Brian O'Driscoll has tipped Connacht's Robbie Henshaw to succeed him at outside centre for Ireland.
Henshaw, 20, has impressed for his province this season and O'Driscoll believes he can be Ireland's next "seasoned campaigner" in the No. 13 shirt.
"Robbie is a very, very talented young lad, who is a great listener, a really good young talent, and really good lad too," said O'Driscoll.
"I think he has all the attributes to be a seasoned campaigner for Ireland for many, many years.
"And then you have the beauty of guys who have played there before in Luke Fitzgerald, someone like Jared Payne who qualifies in November.
"As 13s absolutely Robbie and Darren Cave are well-placed; we've an abundance of talent coming through.
"I think it's testament to Darren, who has not been in the frame for a while, but keeping an eye on his form for Ulster he's been playing extremely well.
"So I think we're in a good place with guys coming through, and in no time no one will remember me!"
O'Driscoll is set to surpass George Gregan's world-record haul of 139 Test caps in Saturday's Six Nations meeting with Italy.
The 35-year-old admitted he thought last March's 13-13 draw with France in Dublin would prove his final Ireland turn on home soil.
Three-quarters of his bonus season later, the decorated British and Irish Lion finds it easier to shrug off the emotions of retirement the second time around.
Ireland can still pinch the Six Nations title, and O'Driscoll is refusing to focus on anything else.
"It doesn't feel any different, it's just hard: you just want to get on with it," he said.
"I'm excited about it being a last home game, for sure, in that it will be one to remember.
"But at the same time and more importantly it's an opportunity to put ourselves in an opportunity to win the Six Nations.
"I really won't think too much on the final games until it's done and dusted, and there'll be plenty of time to reflect on it afterwards.
"There was emotion last year; against France I did at the time think that was going to be it. But a couple of different factors convinced me to play on for another year.
"I'm not really that emotional a person, and so I won't allow the build-up to affect me. Whatever emotions you do have after that will happen organically.
"Sure aspects will be difficult and I'll be sad, but I can't wait.
"There is no individual feeling, there really isn't. I've never been one for great sentiment.
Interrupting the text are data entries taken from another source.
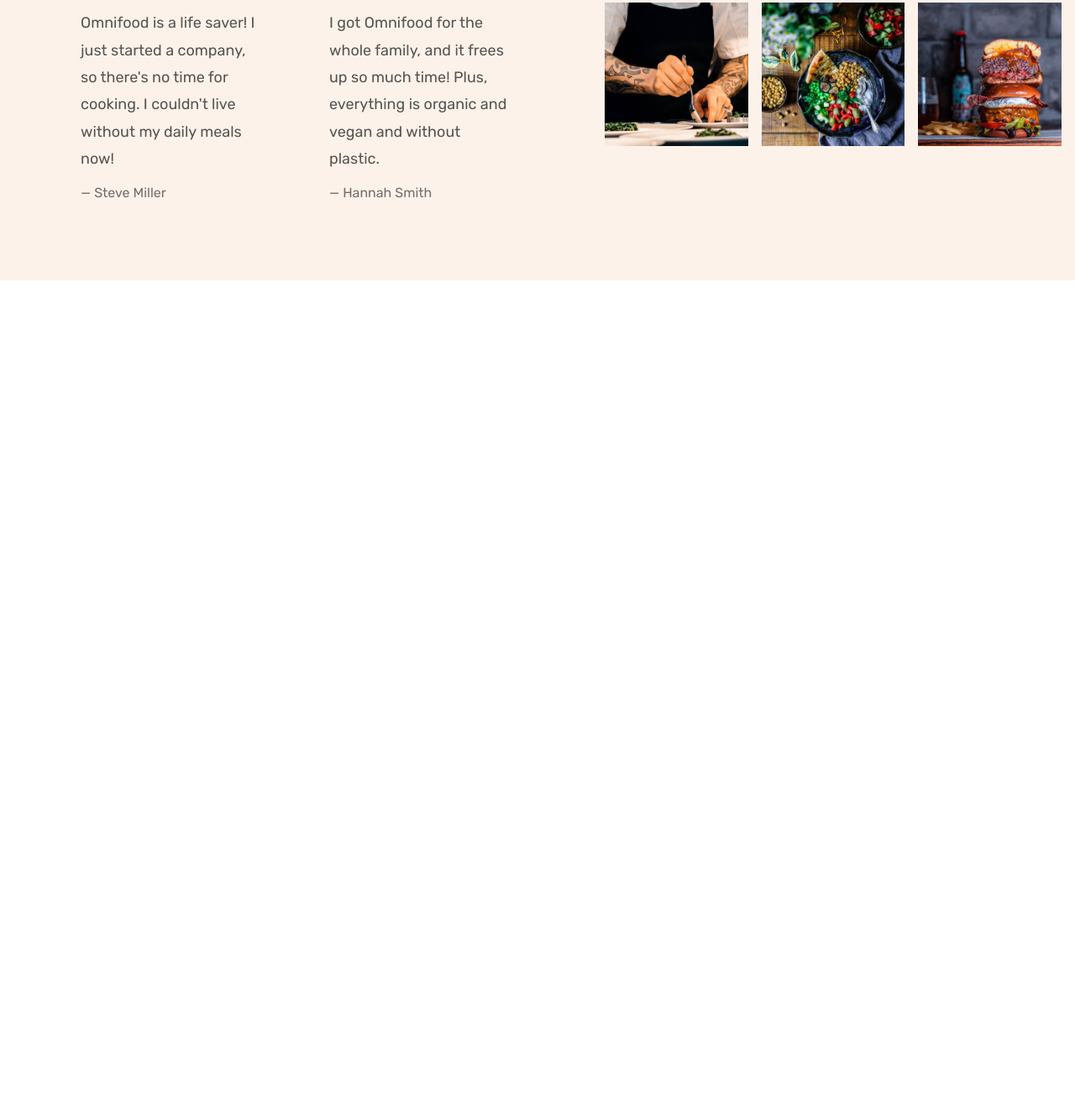
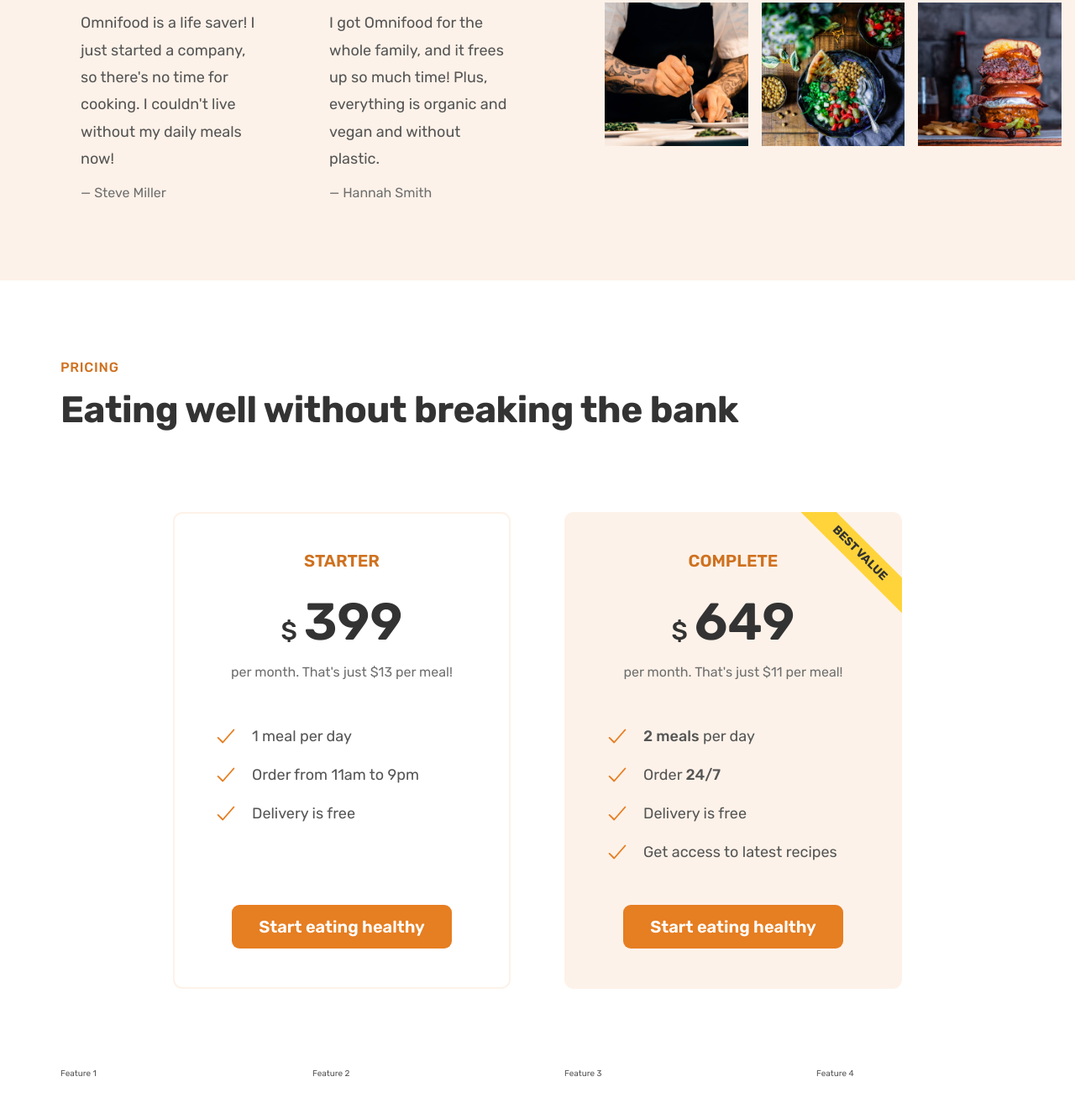
Before and after one commit to Kevin-A-Stevens/Omnifood, a plain HTML site: page index.html in a window 1280 px wide. Shown: the part 4277-5597 px from the top of the page at 84% size. Before the commit the page ends 4611 px from the top, so only its background shows below. Drawn offline with nearby package versions, Linux system fonts and the light colour scheme.

Commit message:
Updated index.html and CSS - Pricing
Added pricing section

```diff
--- a/css/general.css
+++ b/css/general.css
@@ -89,7 +89,14 @@ body {
     display: grid;
     column-gap: 6.4rem;
     row-gap: 9.6rem;
+}
 
+/* .grid:last-child {
+    margin-bottom: 0;
+} */
+
+.grid:not(:last-child) {
+    margin-bottom: 9.6rem;
 }
 
 .grid--2-cols {
@@ -197,6 +204,30 @@ body {
     border-bottom: 1px solid transparent;
 }
 
+.list {
+    list-style: none;
+    display: flex;
+    flex-direction: column;
+    gap: 1.6rem;
+}
+
+.list-item {
+    font-size: 1.8rem;
+    display: flex;
+    align-items: center;
+    gap: 1.6rem;
+}
+
+.list-icon {
+    width: 3rem;
+    height: 3rem;
+    color: #e67e22;
+}
+
+.hide-icon {
+    color: #fff;
+}
+
 /* Helper Classes */
 
 .margin-right-sm {
--- a/css/style.css
+++ b/css/style.css
@@ -295,26 +295,6 @@
     font-size: 1.8rem;
 }
 
-.list {
-    list-style: none;
-    display: flex;
-    flex-direction: column;
-    gap: 1.6rem;
-}
-
-.list-item {
-    font-size: 1.8rem;
-    display: flex;
-    align-items: center;
-    gap: 1.6rem;
-}
-
-.list-icon {
-    width: 3rem;
-    height: 3rem;
-    color: #e67e22;
-}
-
 /*********************************/
 /* Testimonials Section */
 /*********************************/
@@ -376,3 +356,84 @@
     transform: scale(1.1);
     border-radius: 11px;
 }
+
+
+/*********************************/
+/* Pricing Section */
+/*********************************/
+
+.section-pricing {
+    padding: 9.6rem 0;
+}
+
+.pricing-plan {
+    border-radius: 11px;
+
+    width: 75%;
+}
+
+.pricing-plan--starter {
+    justify-self: end;
+    border: 2px solid #fdf2e9;
+    padding: 4.6rem;
+}
+
+.pricing-plan--complete {
+    background-color: #fdf2e9;
+    padding: 4.8rem;
+    position: relative;
+    overflow: hidden;
+}
+
+.pricing-plan--complete::after {
+    content: "Best value";
+    position: absolute;
+    top: 6%;
+    right: -18%;
+
+    text-transform: uppercase;
+    font-size: 1.4rem;
+    font-weight: 700;
+    color: #333;
+    background-color: #ffd43b;
+    padding: 0.8rem 8rem;
+    transform: rotate(45deg);
+}
+
+.plan-header {
+    text-align: center;
+    margin-bottom: 4.8rem;
+}
+
+.plan-name {
+    color: #cf711f;
+    font-weight: 600;
+    font-size: 2rem;
+    text-transform: uppercase;
+    letter-spacing: 0.75;
+    margin-bottom: 3.2rem;
+}
+
+.plan-price {
+    font-size: 6.2rem;
+    font-weight: 600;
+    color: #333;
+    margin-bottom: 1.6rem;
+}
+
+.plan-price span {
+    font-size: 3rem;
+    font-weight: 500;
+    margin-right: .8rem;
+}
+
+.plan-text {
+    font-size: 1.6rem;
+    line-height: 1.6;
+    color: #6f6f6f;
+}
+
+.plan-sign-up {
+    text-align: center;
+    margin-top: 4.8rem;
+}
--- a/index.html
+++ b/index.html
@@ -306,6 +306,80 @@
         </div>
     </section>
 
+    <section class="section-pricing">
+        <div class="container">
+            <span class="subheading">Pricing</span>
+            <h2 class="heading-secondary">Eating well without breaking the bank</h2>
+        </div>
+
+        <div class="container grid grid--2-cols">
+            <div class="pricing-plan pricing-plan--starter">
+                <header class="plan-header">
+                <p class="plan-name">Starter</p>
+                <p class="plan-price"><span>$</span>399</p>
+                <p class="plan-text">per month. That's just $13 per meal!</p>
+            </header>
+                <ul class="list">
+                    <li class="list-item">
+                        <ion-icon class="list-icon" name="checkmark-outline"></ion-icon>
+                        <span>1 meal per day</span>
+                    </li>
+                    <li class="list-item">
+                        <ion-icon class="list-icon" name="checkmark-outline"></ion-icon>
+                        <span>Order from 11am to 9pm</span>
+                    </li>
+                    <li class="list-item">
+                        <ion-icon class="list-icon" name="checkmark-outline"></ion-icon>
+                        <span>Delivery is free</span>
+                    </li>
+                    <li class="list-item">
+                        <ion-icon class="list-icon hide-icon" name="close-outline"></ion-icon>
+                    </li>
+                </ul>
+                <div class="plan-sign-up">
+                <a href="#" class="btn btn--full">Start eating healthy</a>
+            </div>
+            </div>
+
+            <div class="pricing-plan pricing-plan--complete">
+                <header class="plan-header">
+                <p class="plan-name">Complete</p>
+                <p class="plan-price"><span>$</span>649</p>
+                <p class="plan-text">per month. That's just $11 per meal!</p>
+            </header>
+                <ul class="list">
+                    <li class="list-item">
+                        <ion-icon class="list-icon" name="checkmark-outline"></ion-icon>
+                        <span><strong>2 meals</strong> per day</span>
+                    </li>
+                    <li class="list-item">
+                        <ion-icon class="list-icon" name="checkmark-outline"></ion-icon>
+                        <span>Order <strong>24/7</strong></span>
+                    </li>
+                    <li class="list-item">
+                        <ion-icon class="list-icon" name="checkmark-outline"></ion-icon>
+                        <span>Delivery is free</span>
+                    </li>
+                    <li class="list-item">
+                        <ion-icon class="list-icon" name="checkmark-outline"></ion-icon>
+                        <span>Get access to latest recipes</span>
+                    </li>
+                </ul>
+                <div class="plan-sign-up">
+                <a href="#" class="btn btn--full">Start eating healthy</a>
+            </div>
+            </div>
+
+        </div>
+
+        <div class="container grid grid--4-cols">
+            <div class="feature">Feature 1</div>
+            <div class="feature">Feature 2</div>
+            <div class="feature">Feature 3</div>
+            <div class="feature">Feature 4</div>
+        </div>
+    </section>
+
 </main>
 
 <script type="module" src="https://unpkg.com/ionicons@5.5.2/dist/ionicons/ionicons.esm.js"></script>
```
There's always time to reflect afterwards, and that's the time to do it. The team is the absolute priority.
"There will be no extra emphasis made from anyone, other than an opportunity to give ourselves a final-day showdown with France."